━━━ Source data

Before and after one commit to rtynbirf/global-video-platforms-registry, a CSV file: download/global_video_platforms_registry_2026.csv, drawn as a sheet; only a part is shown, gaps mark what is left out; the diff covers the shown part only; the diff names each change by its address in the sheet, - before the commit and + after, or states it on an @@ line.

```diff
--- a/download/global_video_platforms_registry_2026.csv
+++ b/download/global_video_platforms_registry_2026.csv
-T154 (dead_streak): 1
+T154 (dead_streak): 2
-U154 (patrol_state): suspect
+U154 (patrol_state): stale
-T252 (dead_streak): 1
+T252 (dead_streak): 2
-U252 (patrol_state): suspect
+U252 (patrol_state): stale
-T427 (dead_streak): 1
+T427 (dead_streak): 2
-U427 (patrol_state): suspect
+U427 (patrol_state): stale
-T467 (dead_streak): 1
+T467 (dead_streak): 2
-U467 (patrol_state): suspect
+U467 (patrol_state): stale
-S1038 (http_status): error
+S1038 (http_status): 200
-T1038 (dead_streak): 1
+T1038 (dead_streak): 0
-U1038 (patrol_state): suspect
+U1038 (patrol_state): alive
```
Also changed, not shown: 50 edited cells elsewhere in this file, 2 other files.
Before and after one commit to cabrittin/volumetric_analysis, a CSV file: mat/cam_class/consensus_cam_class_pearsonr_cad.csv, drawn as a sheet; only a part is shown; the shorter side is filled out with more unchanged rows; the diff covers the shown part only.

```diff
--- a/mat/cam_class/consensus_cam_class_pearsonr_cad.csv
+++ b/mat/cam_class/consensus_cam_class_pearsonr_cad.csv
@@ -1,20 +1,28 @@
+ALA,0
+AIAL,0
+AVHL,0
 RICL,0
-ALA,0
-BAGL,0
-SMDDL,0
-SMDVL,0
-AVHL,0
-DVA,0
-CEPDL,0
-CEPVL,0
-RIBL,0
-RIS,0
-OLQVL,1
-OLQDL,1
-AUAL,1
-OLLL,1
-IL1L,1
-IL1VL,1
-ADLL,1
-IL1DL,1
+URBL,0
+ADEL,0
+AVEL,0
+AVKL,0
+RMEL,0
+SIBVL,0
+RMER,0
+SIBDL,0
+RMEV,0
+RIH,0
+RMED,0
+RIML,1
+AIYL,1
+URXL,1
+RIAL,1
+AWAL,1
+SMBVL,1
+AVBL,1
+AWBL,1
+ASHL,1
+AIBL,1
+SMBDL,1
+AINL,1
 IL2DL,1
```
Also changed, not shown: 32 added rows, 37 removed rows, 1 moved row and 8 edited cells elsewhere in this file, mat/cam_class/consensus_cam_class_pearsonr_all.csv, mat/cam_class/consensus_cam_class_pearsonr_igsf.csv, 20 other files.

━━━━━━

_Work request_
Wherever a line in the entries above holds "only", copy that line.

_Response_
Before and after one commit to rtynbirf/global-video-platforms-registry, a CSV file: download/global_video_platforms_registry_2026.csv, drawn as a sheet; only a part is shown, gaps mark what is left out; the diff covers the shown part only; the diff names each change by its address in the sheet, - before the commit and + after, or states it on an @@ line.
Before and after one commit to cabrittin/volumetric_analysis, a CSV file: mat/cam_class/consensus_cam_class_pearsonr_cad.csv, drawn as a sheet; only a part is shown; the shorter side is filled out with more unchanged rows; the diff covers the shown part only.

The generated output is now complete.